== Your task ==
Only a number is wanted: how many lines in the listing contain the word "signal"?

(Data shown begins)

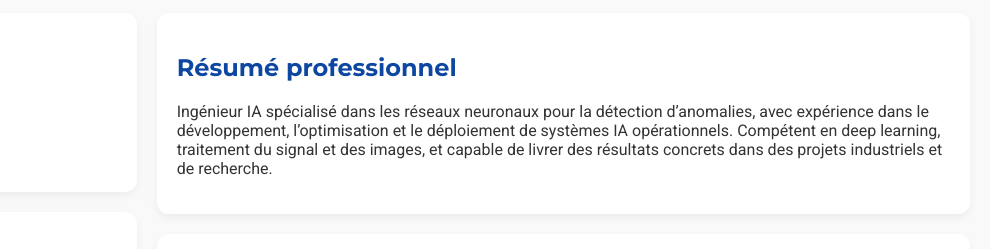
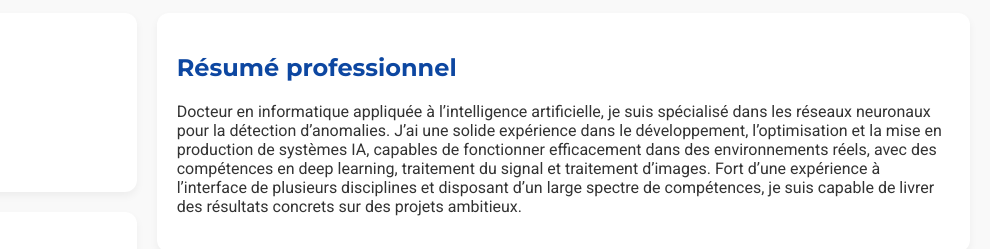
Before and after one commit to deSaintAngel/Julien-de-Saint-Angel-profile, a plain HTML site: page index.html in a window 1280 px wide. Shown: the part 168-417 px from the top of the page, 290-1280 px from the left. Drawn offline with Linux system fonts and the light colour scheme.

Commit message:
Update index.html

```diff
--- a/index.html
+++ b/index.html
@@ -78,7 +78,7 @@ Docteur en informatique appliquée – spécialisé en réseaux neuronaux hypers
   <div>
     <section>
       <h2>Résumé professionnel</h2>
-      <p>Ingénieur IA spécialisé dans les réseaux neuronaux pour la détection d’anomalies, avec expérience dans le développement, l’optimisation et le déploiement de systèmes IA opérationnels. Compétent en deep learning, traitement du signal et des images, et capable de livrer des résultats concrets dans des projets industriels et de recherche.</p>
+      <p>Docteur en informatique appliquée à l’intelligence artificielle, je suis spécialisé dans les réseaux neuronaux pour la détection d’anomalies. J’ai une solide expérience dans le développement, l’optimisation et la mise en production de systèmes IA, capables de fonctionner efficacement dans des environnements réels, avec des compétences en deep learning, traitement du signal et traitement d’images. Fort d’une expérience à l’interface de plusieurs disciplines et disposant d’un large spectre de compétences, je suis capable de livrer des résultats concrets sur des projets ambitieux.</p>
     </section>
 
     <section>
```
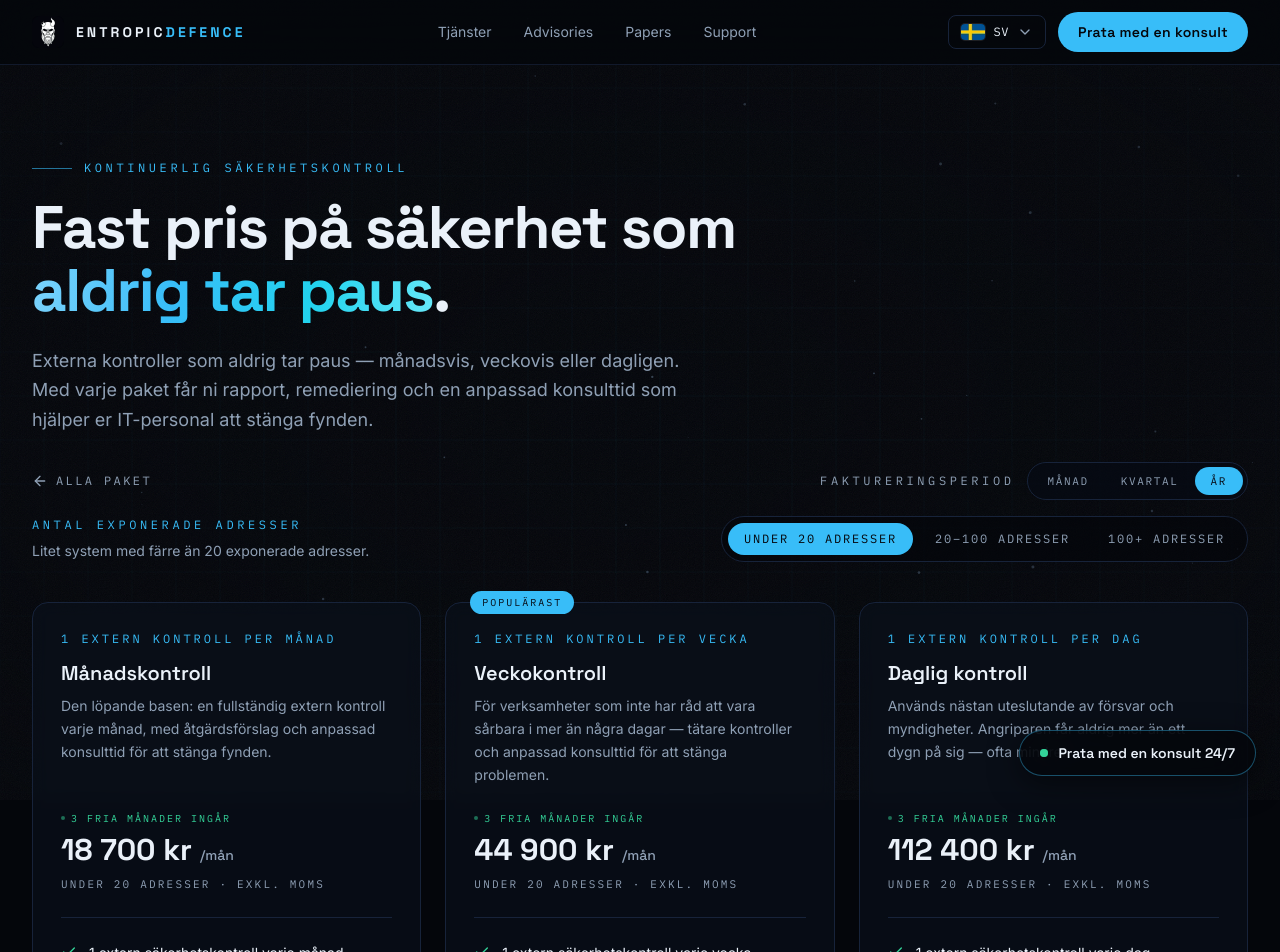
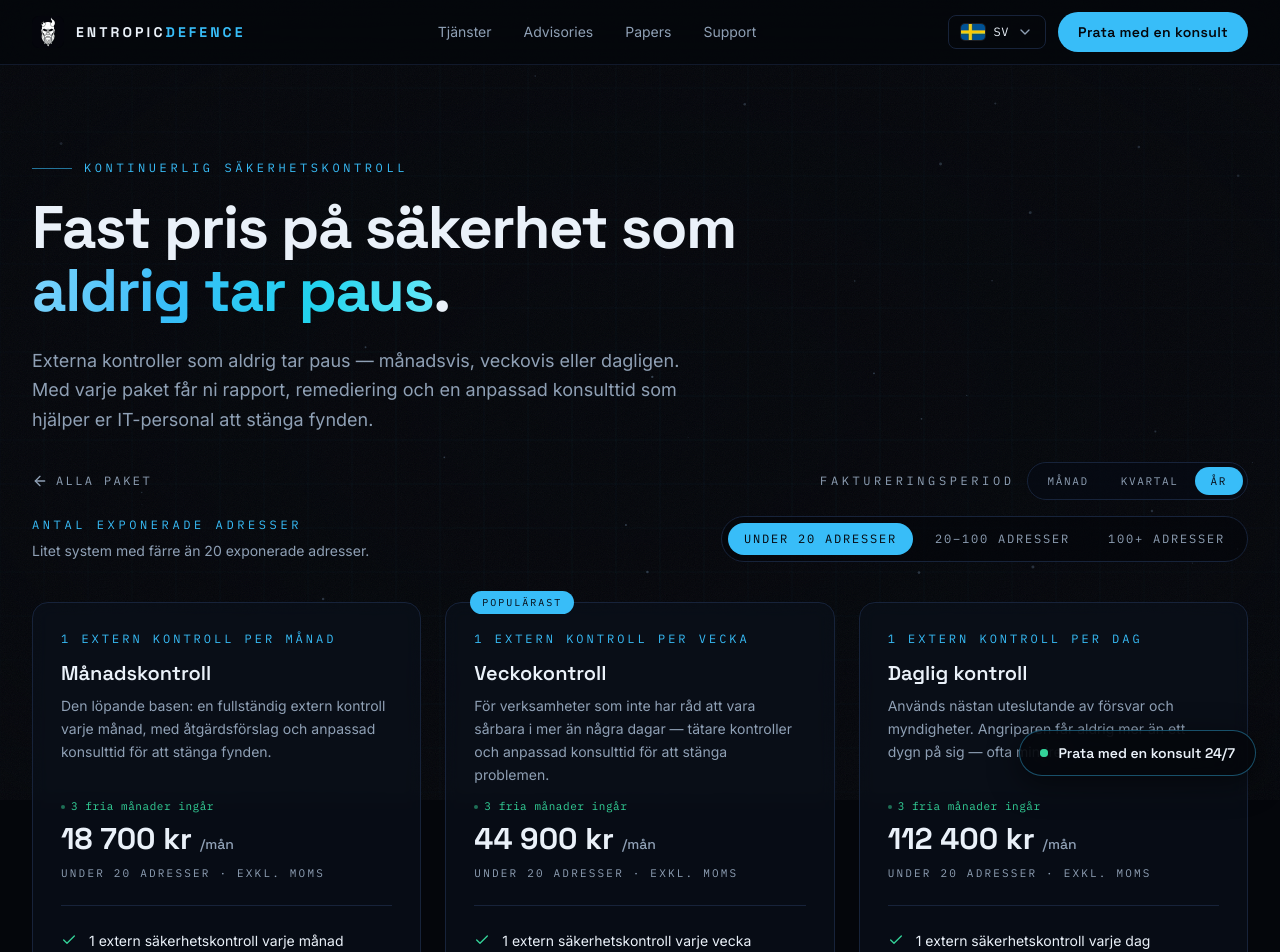
Before and after one commit to Mimirsdefence/entropicdefence.com, a React (Vite) app: page /checkout/extern in a window 1280 px wide. Shown: the top 952 px of the page. Built offline with nearby package versions, Linux system fonts and the light colour scheme.

Commit message:
extern: rabattraden i vanlig casing (11px) + stramare luft

```diff
--- a/src/pages/CheckoutExtern.tsx
+++ b/src/pages/CheckoutExtern.tsx
@@ -172,9 +172,9 @@ export default function CheckoutExtern() {
 
                   {/* Rabattrad ovanför priset — styrs av perioden, identisk för alla kort.
                       Reserverad höjd så prisraden inte hoppar när perioden byts. */}
-                  <div className="mt-6 flex min-h-4 items-center">
+                  <div className="mt-3 flex min-h-4 items-center">
                     {!isQuote && period !== 'month' && (
-                      <span className="inline-flex items-center gap-1.5 font-mono text-[10px] font-normal uppercase tracking-[0.2em] text-mint">
+                      <span className="inline-flex items-center gap-1.5 font-mono text-[11px] tracking-[0.05em] text-mint">
                         <span
                           className="animate-pulse-signal h-1 w-1 rounded-full bg-mint"
                           aria-hidden="true"
```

(Data shown ends)

== Answer to the exercise ==
3